“I’m now in my mid-50s, and it’s something I’m very comfortable with,” he said. “You get into a comfortable way of working, and you get a lot of flexibility around how you work.”
There are many misconceptions about the world of contract job placements, including that it’s filled with young, insecure people doing it because they can’t find full-time work. The prevalence of contract work began to grow in the 1980s primarily due to businesses preferring a more flexible workforce. But that’s changed. C-level managers increasingly view temporary placements as a viable personal career choice.
“There is a huge amount of reward – you can actually deliver an outcome,” says Hill. “A lot of the work I do is of a transformation nature – when a company isn’t working well, or when it’s all over the place. And you look back at the end at what you have achieved. So there is a lot of personal satisfaction.”
Hill speaks happily of the wider range of challenges he faces as an interim, and the wider variety of assignments. He can focus on what he does best, without sitting through the periods where his skills aren’t as necessary for an organisation.
There are aspects of more permanent roles he’s happy to leave behind.
“What makes this really attractive to me is that you do not get into that organisational bureaucracy or politics,” he said. “There is a lot of work required in selling change, selling outcomes, working on different concepts, which at the end of the day is about organisational politics and manoeuvring.

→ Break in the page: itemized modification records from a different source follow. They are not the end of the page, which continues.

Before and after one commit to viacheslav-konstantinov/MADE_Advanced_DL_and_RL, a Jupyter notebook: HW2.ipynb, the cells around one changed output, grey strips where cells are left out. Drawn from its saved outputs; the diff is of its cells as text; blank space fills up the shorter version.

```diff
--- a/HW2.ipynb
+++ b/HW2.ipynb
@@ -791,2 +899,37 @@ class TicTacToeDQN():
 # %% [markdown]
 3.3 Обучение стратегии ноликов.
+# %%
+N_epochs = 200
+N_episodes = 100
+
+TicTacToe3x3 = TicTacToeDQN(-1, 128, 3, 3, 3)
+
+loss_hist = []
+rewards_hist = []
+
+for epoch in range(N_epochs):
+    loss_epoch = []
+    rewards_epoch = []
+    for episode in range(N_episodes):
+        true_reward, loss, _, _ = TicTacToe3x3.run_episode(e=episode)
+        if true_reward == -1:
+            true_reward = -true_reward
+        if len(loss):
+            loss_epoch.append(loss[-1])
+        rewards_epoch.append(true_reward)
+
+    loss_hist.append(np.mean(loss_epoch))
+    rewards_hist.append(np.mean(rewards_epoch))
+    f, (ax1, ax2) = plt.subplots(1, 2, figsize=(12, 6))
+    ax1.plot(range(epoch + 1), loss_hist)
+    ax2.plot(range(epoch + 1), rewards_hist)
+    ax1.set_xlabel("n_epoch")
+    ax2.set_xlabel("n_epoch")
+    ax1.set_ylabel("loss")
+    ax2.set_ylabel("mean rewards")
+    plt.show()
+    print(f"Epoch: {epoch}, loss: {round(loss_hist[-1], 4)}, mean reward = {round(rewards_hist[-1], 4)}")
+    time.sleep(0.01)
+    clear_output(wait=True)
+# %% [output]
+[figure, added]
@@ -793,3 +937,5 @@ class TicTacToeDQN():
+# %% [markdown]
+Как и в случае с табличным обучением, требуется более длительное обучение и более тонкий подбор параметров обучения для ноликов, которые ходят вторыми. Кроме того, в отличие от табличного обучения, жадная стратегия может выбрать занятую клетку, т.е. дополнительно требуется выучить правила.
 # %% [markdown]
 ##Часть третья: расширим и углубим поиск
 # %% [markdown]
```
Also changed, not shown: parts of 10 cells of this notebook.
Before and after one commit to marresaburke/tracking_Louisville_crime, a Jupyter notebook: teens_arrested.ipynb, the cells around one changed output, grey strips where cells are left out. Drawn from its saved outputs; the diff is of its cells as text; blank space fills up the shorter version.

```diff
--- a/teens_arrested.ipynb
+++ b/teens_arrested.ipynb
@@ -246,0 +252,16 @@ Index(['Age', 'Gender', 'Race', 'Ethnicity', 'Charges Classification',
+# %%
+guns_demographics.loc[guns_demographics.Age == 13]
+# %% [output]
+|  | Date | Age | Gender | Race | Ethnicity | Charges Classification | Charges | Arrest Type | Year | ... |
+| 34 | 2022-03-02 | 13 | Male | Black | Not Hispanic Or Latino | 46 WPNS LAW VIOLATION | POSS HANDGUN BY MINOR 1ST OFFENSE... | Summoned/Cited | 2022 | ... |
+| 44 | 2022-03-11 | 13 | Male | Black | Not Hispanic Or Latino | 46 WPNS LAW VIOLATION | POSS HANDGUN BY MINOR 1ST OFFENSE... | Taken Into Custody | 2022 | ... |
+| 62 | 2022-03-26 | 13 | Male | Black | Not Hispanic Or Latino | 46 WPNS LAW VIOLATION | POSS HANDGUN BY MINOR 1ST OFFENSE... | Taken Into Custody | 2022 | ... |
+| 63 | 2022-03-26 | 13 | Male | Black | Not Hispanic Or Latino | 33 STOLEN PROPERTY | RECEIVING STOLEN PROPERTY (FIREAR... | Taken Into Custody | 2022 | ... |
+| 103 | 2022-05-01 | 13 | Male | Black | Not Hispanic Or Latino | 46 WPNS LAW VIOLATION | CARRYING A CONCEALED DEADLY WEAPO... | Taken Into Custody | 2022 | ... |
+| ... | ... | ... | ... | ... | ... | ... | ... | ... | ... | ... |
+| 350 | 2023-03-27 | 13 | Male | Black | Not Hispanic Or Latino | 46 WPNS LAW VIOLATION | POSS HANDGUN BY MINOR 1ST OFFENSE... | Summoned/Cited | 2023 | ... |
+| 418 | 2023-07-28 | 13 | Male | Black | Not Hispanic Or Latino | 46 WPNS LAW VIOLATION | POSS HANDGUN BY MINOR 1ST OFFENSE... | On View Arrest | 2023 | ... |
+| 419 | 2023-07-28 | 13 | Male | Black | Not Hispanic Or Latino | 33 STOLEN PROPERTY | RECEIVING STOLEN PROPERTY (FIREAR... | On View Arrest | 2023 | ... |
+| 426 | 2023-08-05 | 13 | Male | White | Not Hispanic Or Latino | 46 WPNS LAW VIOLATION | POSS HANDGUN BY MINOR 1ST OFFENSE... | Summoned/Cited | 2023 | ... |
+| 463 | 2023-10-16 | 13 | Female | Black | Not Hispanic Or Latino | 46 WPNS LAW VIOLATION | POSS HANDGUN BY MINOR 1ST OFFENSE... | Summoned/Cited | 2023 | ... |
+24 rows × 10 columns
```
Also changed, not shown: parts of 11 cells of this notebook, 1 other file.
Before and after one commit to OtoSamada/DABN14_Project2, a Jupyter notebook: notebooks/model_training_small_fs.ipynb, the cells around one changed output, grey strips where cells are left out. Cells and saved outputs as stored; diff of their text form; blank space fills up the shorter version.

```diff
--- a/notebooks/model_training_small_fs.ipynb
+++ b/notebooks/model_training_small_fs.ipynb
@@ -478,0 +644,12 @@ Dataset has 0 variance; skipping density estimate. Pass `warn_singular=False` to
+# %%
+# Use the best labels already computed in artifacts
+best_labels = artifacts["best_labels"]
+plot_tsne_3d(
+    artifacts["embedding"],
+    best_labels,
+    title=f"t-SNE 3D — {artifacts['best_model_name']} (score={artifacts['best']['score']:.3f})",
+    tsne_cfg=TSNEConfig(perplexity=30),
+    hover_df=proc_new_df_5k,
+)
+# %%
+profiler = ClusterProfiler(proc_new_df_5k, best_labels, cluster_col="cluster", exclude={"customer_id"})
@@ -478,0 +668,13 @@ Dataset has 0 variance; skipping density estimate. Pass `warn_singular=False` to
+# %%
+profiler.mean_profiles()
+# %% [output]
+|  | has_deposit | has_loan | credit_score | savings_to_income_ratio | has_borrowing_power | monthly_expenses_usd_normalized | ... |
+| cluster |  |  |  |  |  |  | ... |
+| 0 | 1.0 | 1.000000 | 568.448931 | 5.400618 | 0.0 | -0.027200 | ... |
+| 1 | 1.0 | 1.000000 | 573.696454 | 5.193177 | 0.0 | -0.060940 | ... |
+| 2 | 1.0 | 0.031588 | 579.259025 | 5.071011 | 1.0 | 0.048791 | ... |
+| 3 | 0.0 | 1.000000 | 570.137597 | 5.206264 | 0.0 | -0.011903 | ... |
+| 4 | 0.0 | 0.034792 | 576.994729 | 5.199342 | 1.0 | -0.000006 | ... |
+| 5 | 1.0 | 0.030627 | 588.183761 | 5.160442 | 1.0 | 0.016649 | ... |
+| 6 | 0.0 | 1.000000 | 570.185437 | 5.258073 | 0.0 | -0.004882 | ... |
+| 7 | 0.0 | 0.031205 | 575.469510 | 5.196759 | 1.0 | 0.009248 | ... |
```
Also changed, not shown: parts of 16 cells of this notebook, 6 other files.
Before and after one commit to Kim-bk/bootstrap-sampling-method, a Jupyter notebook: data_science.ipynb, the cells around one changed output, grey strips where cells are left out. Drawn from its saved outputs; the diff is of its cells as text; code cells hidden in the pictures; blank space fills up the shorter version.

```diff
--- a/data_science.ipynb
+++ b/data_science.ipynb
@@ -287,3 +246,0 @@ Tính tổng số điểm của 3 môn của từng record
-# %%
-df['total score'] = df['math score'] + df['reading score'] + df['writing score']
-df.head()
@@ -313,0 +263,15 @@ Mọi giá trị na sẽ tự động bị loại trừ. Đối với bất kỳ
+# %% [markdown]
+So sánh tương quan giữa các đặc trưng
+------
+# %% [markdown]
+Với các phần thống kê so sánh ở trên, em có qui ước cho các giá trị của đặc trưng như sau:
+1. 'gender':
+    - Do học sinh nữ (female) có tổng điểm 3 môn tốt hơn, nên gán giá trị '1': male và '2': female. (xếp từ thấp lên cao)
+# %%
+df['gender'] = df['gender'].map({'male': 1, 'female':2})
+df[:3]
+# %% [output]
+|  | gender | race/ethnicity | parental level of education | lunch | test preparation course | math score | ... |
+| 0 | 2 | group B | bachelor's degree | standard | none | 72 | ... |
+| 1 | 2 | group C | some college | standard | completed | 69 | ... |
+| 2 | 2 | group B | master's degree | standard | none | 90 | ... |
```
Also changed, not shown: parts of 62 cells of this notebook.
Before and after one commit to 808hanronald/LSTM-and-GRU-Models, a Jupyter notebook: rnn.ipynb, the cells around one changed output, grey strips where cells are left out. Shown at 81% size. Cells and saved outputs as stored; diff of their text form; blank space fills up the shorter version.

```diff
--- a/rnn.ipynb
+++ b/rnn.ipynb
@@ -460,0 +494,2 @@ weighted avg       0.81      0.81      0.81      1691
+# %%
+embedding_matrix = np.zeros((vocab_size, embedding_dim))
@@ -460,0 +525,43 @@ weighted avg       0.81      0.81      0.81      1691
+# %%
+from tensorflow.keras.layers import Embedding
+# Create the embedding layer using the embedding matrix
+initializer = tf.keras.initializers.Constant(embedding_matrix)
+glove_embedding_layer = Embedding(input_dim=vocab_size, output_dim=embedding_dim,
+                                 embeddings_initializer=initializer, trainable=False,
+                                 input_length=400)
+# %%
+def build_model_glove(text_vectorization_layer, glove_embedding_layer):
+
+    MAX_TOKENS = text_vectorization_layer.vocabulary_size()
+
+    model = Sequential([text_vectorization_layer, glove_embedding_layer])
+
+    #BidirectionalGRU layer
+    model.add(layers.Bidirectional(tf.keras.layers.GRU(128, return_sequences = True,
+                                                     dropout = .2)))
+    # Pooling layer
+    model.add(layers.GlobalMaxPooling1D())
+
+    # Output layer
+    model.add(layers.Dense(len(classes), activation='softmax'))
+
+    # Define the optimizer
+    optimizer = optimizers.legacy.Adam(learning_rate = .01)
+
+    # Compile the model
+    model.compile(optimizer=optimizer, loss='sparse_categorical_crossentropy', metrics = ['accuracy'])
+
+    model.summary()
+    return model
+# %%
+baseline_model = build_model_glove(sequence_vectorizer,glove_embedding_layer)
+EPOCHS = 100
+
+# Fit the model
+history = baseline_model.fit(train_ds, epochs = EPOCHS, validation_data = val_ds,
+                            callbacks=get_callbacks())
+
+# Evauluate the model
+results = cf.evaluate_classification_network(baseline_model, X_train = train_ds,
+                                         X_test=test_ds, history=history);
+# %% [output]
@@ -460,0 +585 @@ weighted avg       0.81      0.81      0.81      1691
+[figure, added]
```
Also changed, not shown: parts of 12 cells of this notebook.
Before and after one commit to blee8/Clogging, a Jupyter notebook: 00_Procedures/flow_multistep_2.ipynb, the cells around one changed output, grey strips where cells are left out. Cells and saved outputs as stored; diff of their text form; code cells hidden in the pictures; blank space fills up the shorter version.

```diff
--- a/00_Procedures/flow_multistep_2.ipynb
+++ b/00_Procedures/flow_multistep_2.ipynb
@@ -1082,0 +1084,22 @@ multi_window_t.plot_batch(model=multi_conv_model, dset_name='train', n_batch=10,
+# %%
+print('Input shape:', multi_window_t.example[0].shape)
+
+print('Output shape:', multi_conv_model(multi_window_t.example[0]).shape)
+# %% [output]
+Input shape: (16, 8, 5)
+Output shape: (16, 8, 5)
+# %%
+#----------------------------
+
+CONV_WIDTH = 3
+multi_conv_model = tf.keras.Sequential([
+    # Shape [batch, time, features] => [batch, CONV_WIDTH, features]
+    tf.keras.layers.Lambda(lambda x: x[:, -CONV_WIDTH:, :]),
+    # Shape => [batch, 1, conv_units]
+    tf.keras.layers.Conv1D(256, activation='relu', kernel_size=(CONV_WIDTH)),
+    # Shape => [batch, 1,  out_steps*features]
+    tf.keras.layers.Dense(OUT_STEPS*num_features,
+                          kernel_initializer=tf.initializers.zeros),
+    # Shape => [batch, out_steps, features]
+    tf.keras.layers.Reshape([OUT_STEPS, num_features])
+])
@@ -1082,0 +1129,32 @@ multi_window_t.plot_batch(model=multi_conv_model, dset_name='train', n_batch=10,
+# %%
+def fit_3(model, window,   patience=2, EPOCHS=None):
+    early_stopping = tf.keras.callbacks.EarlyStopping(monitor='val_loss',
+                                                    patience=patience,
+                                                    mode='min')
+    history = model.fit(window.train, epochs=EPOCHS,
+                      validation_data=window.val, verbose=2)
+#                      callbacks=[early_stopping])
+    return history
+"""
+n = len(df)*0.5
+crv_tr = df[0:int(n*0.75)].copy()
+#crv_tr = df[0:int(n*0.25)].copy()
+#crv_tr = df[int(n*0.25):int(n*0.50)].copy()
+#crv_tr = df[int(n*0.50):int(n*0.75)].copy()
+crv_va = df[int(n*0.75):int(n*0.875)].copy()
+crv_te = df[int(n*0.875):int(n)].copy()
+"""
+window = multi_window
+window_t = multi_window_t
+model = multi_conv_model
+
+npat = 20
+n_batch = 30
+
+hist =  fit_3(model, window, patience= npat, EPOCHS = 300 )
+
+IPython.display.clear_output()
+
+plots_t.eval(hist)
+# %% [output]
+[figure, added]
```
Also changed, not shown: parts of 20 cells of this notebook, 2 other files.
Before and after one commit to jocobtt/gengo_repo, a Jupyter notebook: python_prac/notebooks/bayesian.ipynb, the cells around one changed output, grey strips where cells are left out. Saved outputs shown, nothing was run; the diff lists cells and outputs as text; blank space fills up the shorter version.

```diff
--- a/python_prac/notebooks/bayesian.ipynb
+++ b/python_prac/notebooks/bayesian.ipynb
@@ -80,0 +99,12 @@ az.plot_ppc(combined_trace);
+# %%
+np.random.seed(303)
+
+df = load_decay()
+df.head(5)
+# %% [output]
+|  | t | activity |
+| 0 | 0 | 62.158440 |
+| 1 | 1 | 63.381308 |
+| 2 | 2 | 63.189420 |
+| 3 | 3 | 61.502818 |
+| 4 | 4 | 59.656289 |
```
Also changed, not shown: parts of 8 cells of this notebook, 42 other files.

That’s not something I find attractive.”
Not everyone loves interims
But there are difficulties. For one, not everyone welcomes interims.
“One of the frequent challenges is the view that you’re not accountable or committed,” he says, a view he rejects.
Another challenge is loneliness. It’s difficult to build strong work relations when you’re constantly moving around, even if you specialise – as Hill does – in 12 or 18-month placements. Sometimes, others in the organisation are reluctant to get close, especially when an interim is doing change management work.
“The whole thing about bringing people with you can be quite hard,” said Hill. “At the end of the day it does require a level of determination and fortitude… You really are just slogging away on this. It might be two or three months of gritty work. Some assignments are just really hard.”
Interim executives also share the same uncertainty that other temps do about their future work prospects.
“The obvious [difficulty] is about continuity of work. It is a bit of a rollercoaster for someone like me, essentially working for myself, even though I’m very well networked with people in complementary areas.
“When you’re busy it’s great, but essentially you need to be constantly marketing your services.”
“For example, I’ve been successful, but I did hit a point when the GFC hit where about for a six-month period there was no work to be had in any sort of interim or consulting role. Fortunately, I keep my overheads down very, very low.”
Challenges notwithstanding, Hill insists his line of work is rewarding. But he’s not wed to it.
Asked if he’d consider a permanent role, he responds: “I guess for me, personally, it really depends. If there was the right opportunity [I’d] certainly consider it.”